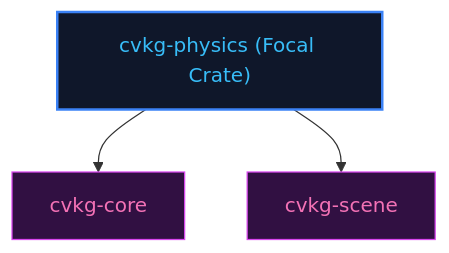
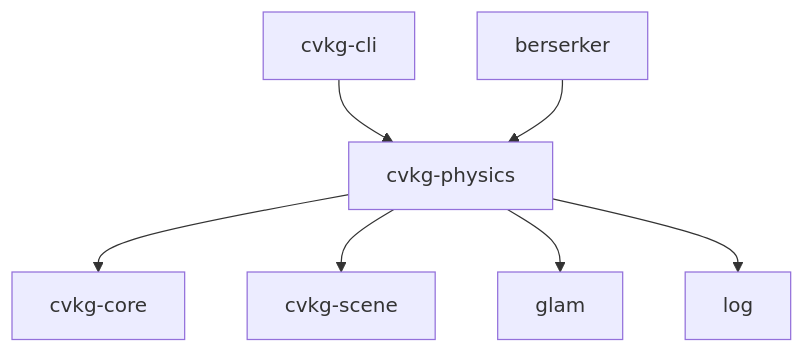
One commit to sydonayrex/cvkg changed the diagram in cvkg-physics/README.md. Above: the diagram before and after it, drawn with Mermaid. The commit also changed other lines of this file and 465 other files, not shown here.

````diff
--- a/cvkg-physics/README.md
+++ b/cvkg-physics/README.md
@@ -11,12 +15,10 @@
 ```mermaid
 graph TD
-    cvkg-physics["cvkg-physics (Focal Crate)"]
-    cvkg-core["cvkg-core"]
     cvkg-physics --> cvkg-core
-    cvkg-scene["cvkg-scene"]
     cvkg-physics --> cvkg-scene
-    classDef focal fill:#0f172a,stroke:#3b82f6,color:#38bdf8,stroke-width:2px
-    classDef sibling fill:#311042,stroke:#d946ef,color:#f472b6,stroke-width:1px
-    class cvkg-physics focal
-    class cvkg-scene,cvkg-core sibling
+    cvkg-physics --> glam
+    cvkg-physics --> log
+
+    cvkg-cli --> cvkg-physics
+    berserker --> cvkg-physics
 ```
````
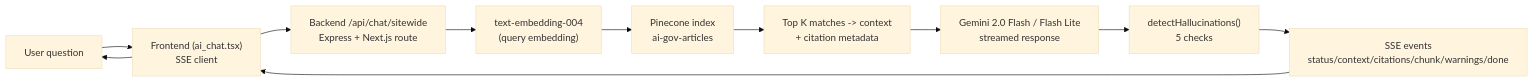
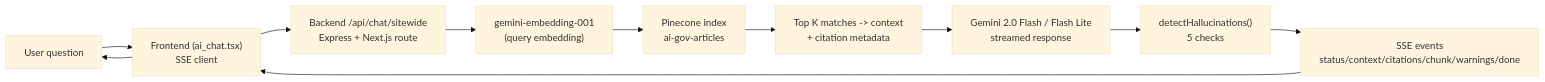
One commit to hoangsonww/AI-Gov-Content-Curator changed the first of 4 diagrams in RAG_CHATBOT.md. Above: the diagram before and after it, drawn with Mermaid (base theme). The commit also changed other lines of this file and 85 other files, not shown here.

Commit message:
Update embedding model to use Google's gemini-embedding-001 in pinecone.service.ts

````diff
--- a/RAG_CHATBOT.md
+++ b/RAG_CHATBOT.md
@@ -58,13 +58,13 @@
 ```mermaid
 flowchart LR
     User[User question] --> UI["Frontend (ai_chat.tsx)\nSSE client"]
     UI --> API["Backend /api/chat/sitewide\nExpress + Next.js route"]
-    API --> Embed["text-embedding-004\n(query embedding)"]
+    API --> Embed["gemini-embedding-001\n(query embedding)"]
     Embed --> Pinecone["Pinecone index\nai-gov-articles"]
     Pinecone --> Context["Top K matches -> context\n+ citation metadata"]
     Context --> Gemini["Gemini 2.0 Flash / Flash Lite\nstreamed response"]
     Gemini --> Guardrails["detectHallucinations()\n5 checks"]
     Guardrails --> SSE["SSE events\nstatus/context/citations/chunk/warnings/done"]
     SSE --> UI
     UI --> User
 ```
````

•••••

→ **What you are asked to do**
Please copy out each line in the entries that mentions the string "Above".

→ **Result for this task**
One commit to sydonayrex/cvkg changed the diagram in cvkg-physics/README.md. Above: the diagram before and after it, drawn with Mermaid. The commit also changed other lines of this file and 465 other files, not shown here.
One commit to hoangsonww/AI-Gov-Content-Curator changed the first of 4 diagrams in RAG_CHATBOT.md. Above: the diagram before and after it, drawn with Mermaid (base theme). The commit also changed other lines of this file and 85 other files, not shown here.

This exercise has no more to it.